Lay out the first side of your wings on the newspaper and begin by hot gluing the goose feathers at the stem to the felt.
BE CAREFUL NOT TO GET THE GLUE ON YOUR FINGERS! You may want to use pliers or chopsticks or something if this happens more than once.
To add length to your design you can double-up the goose feathers by gluing one to the other along the stem as shown below.
The wings will not seem very secure at first, but as you add more feathers, the wings will become sturdier and look a lot better. If the stems of your feathers are too long to hold to the fabric, feel free to snip them.
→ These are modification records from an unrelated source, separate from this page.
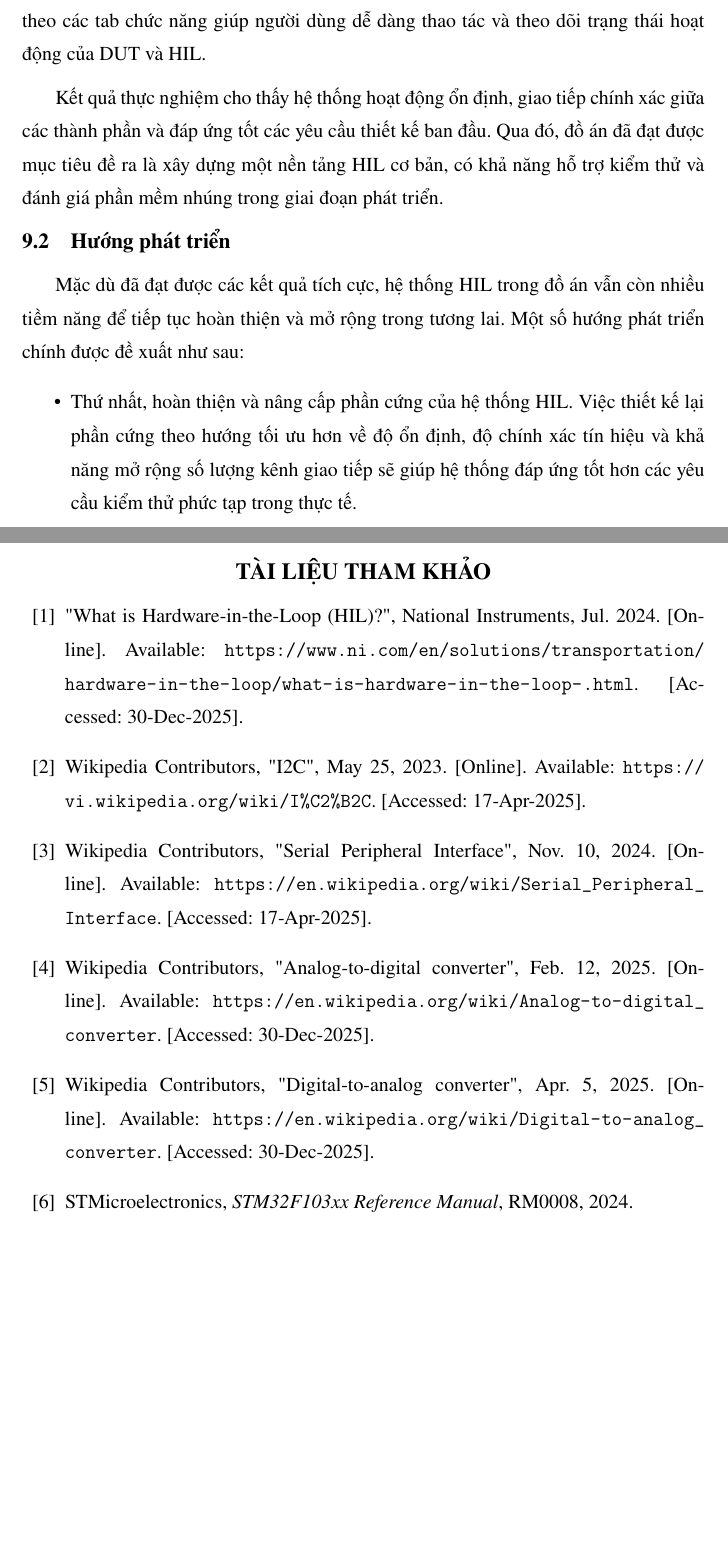
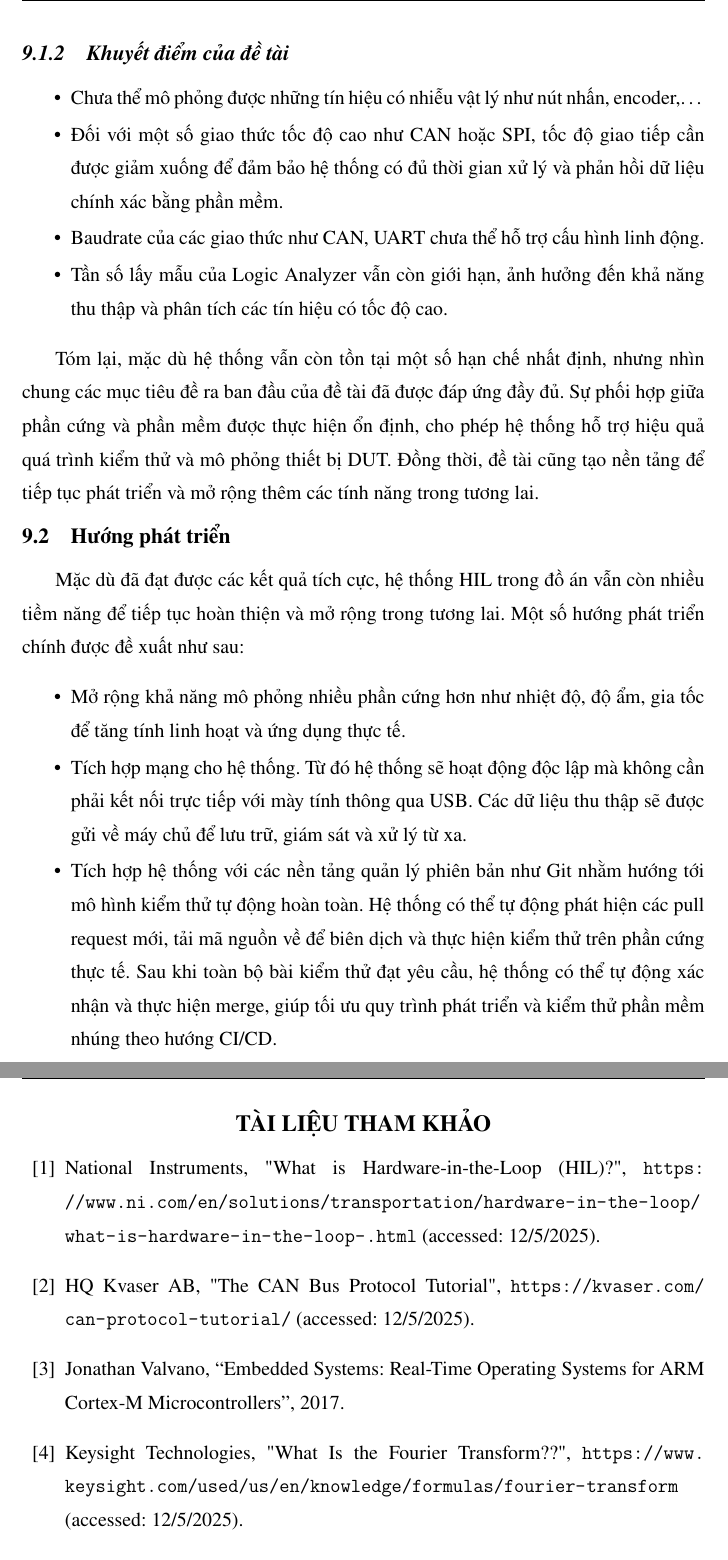
Before and after one commit to vytrannguyenthao/STM32_Hardware_in_the_Loop, a LaTeX document (Report/Doc/main.tex, which reads Report/Doc/TLTK.tex, Report/Doc/ketluan_huongphattrien.tex): two parts of pages 156 and 158 of 158 before the commit and two parts of pages 157 and 158 of 158 after it, joined at a grey line, cut at the place of the change, the shorter picture padded with empty space. Compiled offline with pdfLaTeX.

Commit message:
Done final chapter and Ref

```diff
--- a/Report/Doc/TLTK.tex
+++ b/Report/Doc/TLTK.tex
@@ -3,37 +3,28 @@
 \begin{thebibliography}{10}
 
 \bibitem{hil_ni}
-"What is Hardware-in-the-Loop (HIL)?", National Instruments, Jul. 2024.
-[Online]. Available:
-\url{https://www.ni.com/en/solutions/transportation/hardware-in-the-loop/what-is-hardware-in-the-loop-.html}.
-[Accessed: 30-Dec-2025].
+National Instruments, "What is Hardware-in-the-Loop (HIL)?",
+\url{https://www.ni.com/en/solutions/transportation/hardware-in-the-loop/what-is-hardware-in-the-loop-.html}
+(accessed: 12/5/2025).
 
-\bibitem{i2c}
-Wikipedia Contributors, "I2C", May 25, 2023.
-[Online]. Available:
-\url{https://vi.wikipedia.org/wiki/I%C2%B2C}.
-[Accessed: 17-Apr-2025].
+\bibitem{can}
+HQ Kvaser AB, "The CAN Bus Protocol Tutorial",
+\url{https://kvaser.com/can-protocol-tutorial/}
+(accessed: 12/5/2025).
 
-\bibitem{spi}
-Wikipedia Contributors, "Serial Peripheral Interface", Nov. 10, 2024.
-[Online]. Available:
-\url{https://en.wikipedia.org/wiki/Serial_Peripheral_Interface}.
-[Accessed: 17-Apr-2025].
+\bibitem{rtos}
+Jonathan Valvano, “Embedded Systems: Real-Time Operating Systems for ARM Cortex-M Microcontrollers”, 2017.
 
-\bibitem{adc}
-Wikipedia Contributors, "Analog-to-digital converter", Feb. 12, 2025.
-[Online]. Available:
-\url{https://en.wikipedia.org/wiki/Analog-to-digital_converter}.
-[Accessed: 30-Dec-2025].
+\bibitem{hil_ni}
+Keysight Technologies, "What Is the Fourier Transform??",
+\url{https://www.keysight.com/used/us/en/knowledge/formulas/fourier-transform}
+(accessed: 12/5/2025).
 
-\bibitem{dac}
-Wikipedia Contributors, "Digital-to-analog converter", Apr. 5, 2025.
-[Online]. Available:
-\url{https://en.wikipedia.org/wiki/Digital-to-analog_converter}.
-[Accessed: 30-Dec-2025].
+\bibitem{signal_process}
+Sophocles J. Orfanidis, "Introduction to Signal and Processing", Rutgers University, 2010.
 
-\bibitem{rm_f103}
-STMicroelectronics, \textit{STM32F103xx Reference Manual}, RM0008, 2024.
+\bibitem{dsp}
+Steven W. Smith, "The Scientist and Engineer's Guide to Digital Signal Processing", California Technical Publishing San Diego, 1999.
 
 \bibitem{rm_f4}
 STMicroelectronics, \textit{STM32F4x Series Reference Manual}, RM0090, 2023.
--- a/Report/Doc/ketluan_huongphattrien.tex
+++ b/Report/Doc/ketluan_huongphattrien.tex
@@ -8,2 +15 @@ Về mặt kỹ thuật, hệ thống đã chứng minh được tính khả thi
 
-Phần mềm trên PC được xây dựng với giao diện đồ họa trực quan, hỗ trợ cấu hình hệ thống, điều khiển mô phỏng và giám sát quá trình kiểm thử. Việc tổ chức giao diện theo các tab chức năng giúp người dùng dễ dàng thao tác và theo dõi trạng thái hoạt động của DUT và HIL.
@@ -10,12 +24,22 @@ Phần mềm trên PC được xây dựng với giao diện đồ họa trực
 
-Kết quả thực nghiệm cho thấy hệ thống hoạt động ổn định, giao tiếp chính xác giữa các thành phần và đáp ứng tốt các yêu cầu thiết kế ban đầu. Qua đó, đồ án đã đạt được mục tiêu đề ra là xây dựng một nền tảng HIL cơ bản, có khả năng hỗ trợ kiểm thử và đánh giá phần mềm nhúng trong giai đoạn phát triển.
+\subsection{Khuyết điểm của đề tài}
+\begin{itemize}
+    \item Chưa thể mô phỏng được những tín hiệu có nhiễu vật lý như nút nhấn, encoder,\dots
+    \item Đối với một số giao thức tốc độ cao như CAN hoặc SPI, tốc độ giao tiếp cần được giảm xuống để đảm bảo hệ thống có đủ thời gian xử lý và phản hồi dữ liệu chính xác bằng phần mềm.
+    \item Baudrate của các giao thức như CAN, UART chưa thể hỗ trợ cấu hình linh động.
+    \item Tần số lấy mẫu của Logic Analyzer vẫn còn giới hạn, ảnh hưởng đến khả năng thu thập và phân tích các tín hiệu có tốc độ cao.
+\end{itemize}
+
+Tóm lại, mặc dù hệ thống vẫn còn tồn tại một số hạn chế nhất định, nhưng nhìn chung các mục tiêu đề ra ban đầu của đề tài đã được đáp ứng đầy đủ.
+Sự phối hợp giữa phần cứng và phần mềm được thực hiện ổn định, cho phép hệ thống hỗ trợ hiệu quả quá trình kiểm thử và mô phỏng thiết bị DUT.
+Đồng thời, đề tài cũng tạo nền tảng để tiếp tục phát triển và mở rộng thêm các tính năng trong tương lai.
 
 \section{Hướng phát triển}
-
 Mặc dù đã đạt được các kết quả tích cực, hệ thống HIL trong đồ án vẫn còn nhiều tiềm năng để tiếp tục hoàn thiện và mở rộng trong tương lai. Một số hướng phát triển chính được đề xuất như sau:
 
 \begin{itemize}
-    \item Thứ nhất, hoàn thiện và nâng cấp phần cứng của hệ thống HIL. Việc thiết kế lại phần cứng theo hướng tối ưu hơn về độ ổn định, độ chính xác tín hiệu và khả năng mở rộng số lượng kênh giao tiếp sẽ giúp hệ thống đáp ứng tốt hơn các yêu cầu kiểm thử phức tạp trong thực tế.
-    \item Thứ hai, mở rộng khả năng mô phỏng bằng cách bổ sung thêm nhiều loại thiết bị và ngoại vi khác nhau. Ngoài các giao thức UART, I2C và SPI, hệ thống HIL có thể được phát triển để mô phỏng các cảm biến, bộ truyền động hoặc các giao thức truyền thông khác, nhằm tăng tính ứng dụng của hệ thống trong nhiều bài toán nhúng khác nhau.
-    \item Thứ ba, tích hợp chức năng logic analyzer vào hệ thống HIL. Việc bổ sung logic analyzer cho phép thu thập và phân tích chi tiết các tín hiệu đầu ra của DUT theo thời gian thực, từ đó đánh giá chính xác hơn hành vi của DUT trong các kịch bản kiểm thử khác nhau.
+    \item Mở rộng khả năng mô phỏng nhiều phần cứng hơn như nhiệt độ, độ ẩm, gia tốc để tăng tính linh hoạt và ứng dụng thực tế.
+    \item Tích hợp mạng cho hệ thống. Từ đó hệ thống sẽ hoạt động độc lập mà không cần phải kết nối trực tiếp với mày tính thông qua USB. Các dữ liệu thu thập sẽ được gửi về máy chủ để lưu trữ, giám sát và xử lý từ xa.
+    \item Tích hợp hệ thống với các nền tảng quản lý phiên bản như Git nhằm hướng tới mô hình kiểm thử tự động hoàn toàn. Hệ thống có thể tự động phát hiện các pull request mới, tải mã nguồn về để biên dịch và thực hiện kiểm thử trên phần cứng thực tế.
+    Sau khi toàn bộ bài kiểm thử đạt yêu cầu, hệ thống có thể tự động xác nhận và thực hiện merge, giúp tối ưu quy trình phát triển và kiểm thử phần mềm nhúng theo hướng CI/CD.
 \end{itemize}
```
Also changed, not shown: Report/Doc/ketluan_huongphattrien.tex (19 more changed lines).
Step 10: Add MORE Feathers
Step 11: When You Eventually Finish Adding the Feathers...
You can also add rhinestones, mirrors, etc. to the wings themselves by hot gluing them to your feathers or glitter with adhesive spray or Elmers glue.
Step 12: Making the Straps
Cut the elastic into two 18"" pieces. These will work as your shoulder straps for the wings. Attach them by tying them in half around the top of the mid-bar, and then by tying them again around your shoulders. The elastic straps should slip on and off like a back pack. You can use clear elastic to make the straps less visable, or ribbon if you want something more decorative.
Step 13: Show Off
Step 14: Finished Product
Thanks to the good people at Instructables and to you for reading! Feel free to submit your questions, comments, and photos!
You can see more of my wing work at Fairywingsandthings.com!